#### Source data:

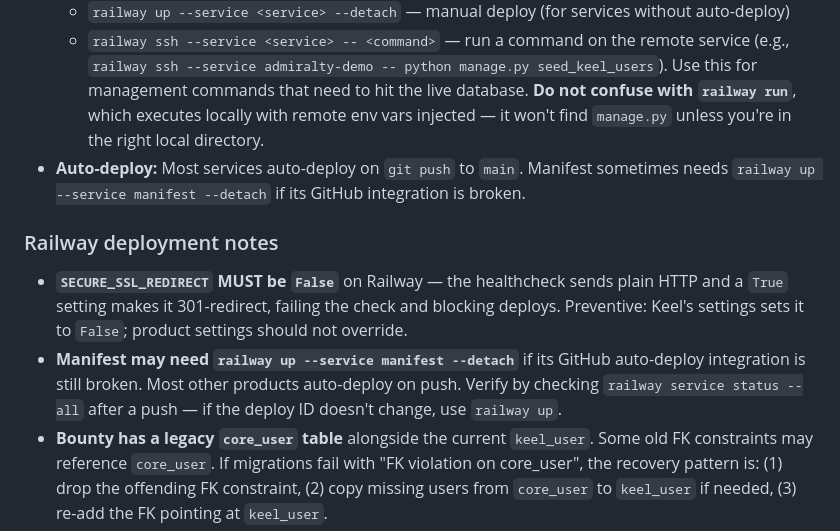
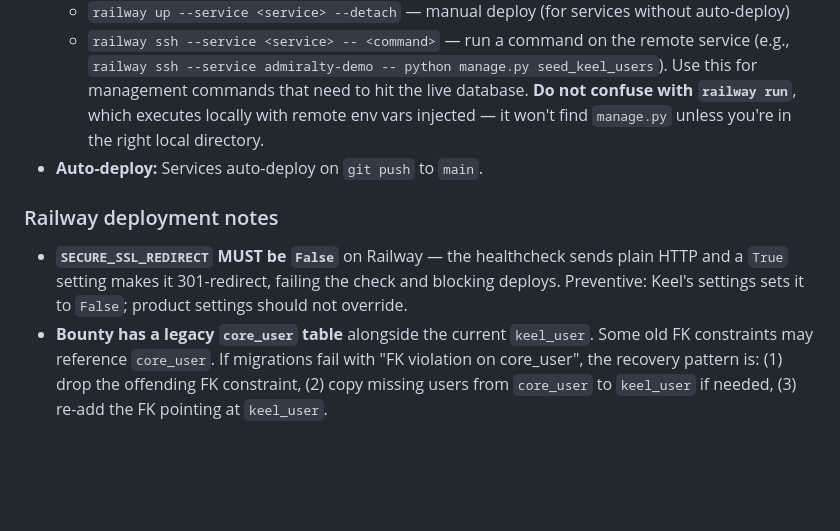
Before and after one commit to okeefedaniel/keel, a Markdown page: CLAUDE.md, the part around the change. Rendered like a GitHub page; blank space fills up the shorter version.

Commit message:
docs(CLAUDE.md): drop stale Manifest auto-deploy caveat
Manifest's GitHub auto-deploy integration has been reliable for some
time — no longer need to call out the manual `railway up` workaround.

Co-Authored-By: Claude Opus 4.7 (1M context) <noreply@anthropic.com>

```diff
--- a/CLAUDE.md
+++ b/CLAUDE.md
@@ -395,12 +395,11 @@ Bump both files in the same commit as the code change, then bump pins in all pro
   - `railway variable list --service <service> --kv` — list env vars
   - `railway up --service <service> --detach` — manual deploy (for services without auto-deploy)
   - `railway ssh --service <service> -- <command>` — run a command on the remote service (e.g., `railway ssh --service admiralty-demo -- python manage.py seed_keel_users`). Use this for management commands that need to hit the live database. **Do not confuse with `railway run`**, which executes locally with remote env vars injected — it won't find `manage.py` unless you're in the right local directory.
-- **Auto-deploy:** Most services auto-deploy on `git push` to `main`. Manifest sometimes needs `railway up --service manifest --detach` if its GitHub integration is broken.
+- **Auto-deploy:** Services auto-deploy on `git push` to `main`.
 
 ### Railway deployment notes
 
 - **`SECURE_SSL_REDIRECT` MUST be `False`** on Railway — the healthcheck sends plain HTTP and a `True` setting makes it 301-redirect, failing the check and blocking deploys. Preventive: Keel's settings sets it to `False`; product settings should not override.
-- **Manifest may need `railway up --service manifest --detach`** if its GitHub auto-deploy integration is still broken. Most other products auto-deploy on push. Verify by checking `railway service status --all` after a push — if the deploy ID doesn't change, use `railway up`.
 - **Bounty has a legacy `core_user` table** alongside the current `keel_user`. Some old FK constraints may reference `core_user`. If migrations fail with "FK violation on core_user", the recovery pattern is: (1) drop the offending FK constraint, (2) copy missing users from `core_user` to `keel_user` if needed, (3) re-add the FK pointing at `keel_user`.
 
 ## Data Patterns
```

#### What this task involves:
Could you print all of the entries above exactly as written, minus the pictures?

#### Reply to the exercise:
Before and after one commit to okeefedaniel/keel, a Markdown page: CLAUDE.md, the part around the change. Rendered like a GitHub page; blank space fills up the shorter version.

Commit message:
docs(CLAUDE.md): drop stale Manifest auto-deploy caveat
Manifest's GitHub auto-deploy integration has been reliable for some
time — no longer need to call out the manual `railway up` workaround.

Co-Authored-By: Claude Opus 4.7 (1M context) <noreply@anthropic.com>

```diff
--- a/CLAUDE.md
+++ b/CLAUDE.md
@@ -395,12 +395,11 @@ Bump both files in the same commit as the code change, then bump pins in all pro
   - `railway variable list --service <service> --kv` — list env vars
   - `railway up --service <service> --detach` — manual deploy (for services without auto-deploy)
   - `railway ssh --service <service> -- <command>` — run a command on the remote service (e.g., `railway ssh --service admiralty-demo -- python manage.py seed_keel_users`). Use this for management commands that need to hit the live database. **Do not confuse with `railway run`**, which executes locally with remote env vars injected — it won't find `manage.py` unless you're in the right local directory.
-- **Auto-deploy:** Most services auto-deploy on `git push` to `main`. Manifest sometimes needs `railway up --service manifest --detach` if its GitHub integration is broken.
+- **Auto-deploy:** Services auto-deploy on `git push` to `main`.
 
 ### Railway deployment notes
 
 - **`SECURE_SSL_REDIRECT` MUST be `False`** on Railway — the healthcheck sends plain HTTP and a `True` setting makes it 301-redirect, failing the check and blocking deploys. Preventive: Keel's settings sets it to `False`; product settings should not override.
-- **Manifest may need `railway up --service manifest --detach`** if its GitHub auto-deploy integration is still broken. Most other products auto-deploy on push. Verify by checking `railway service status --all` after a push — if the deploy ID doesn't change, use `railway up`.
 - **Bounty has a legacy `core_user` table** alongside the current `keel_user`. Some old FK constraints may reference `core_user`. If migrations fail with "FK violation on core_user", the recovery pattern is: (1) drop the offending FK constraint, (2) copy missing users from `core_user` to `keel_user` if needed, (3) re-add the FK pointing at `keel_user`.
 
 ## Data Patterns
```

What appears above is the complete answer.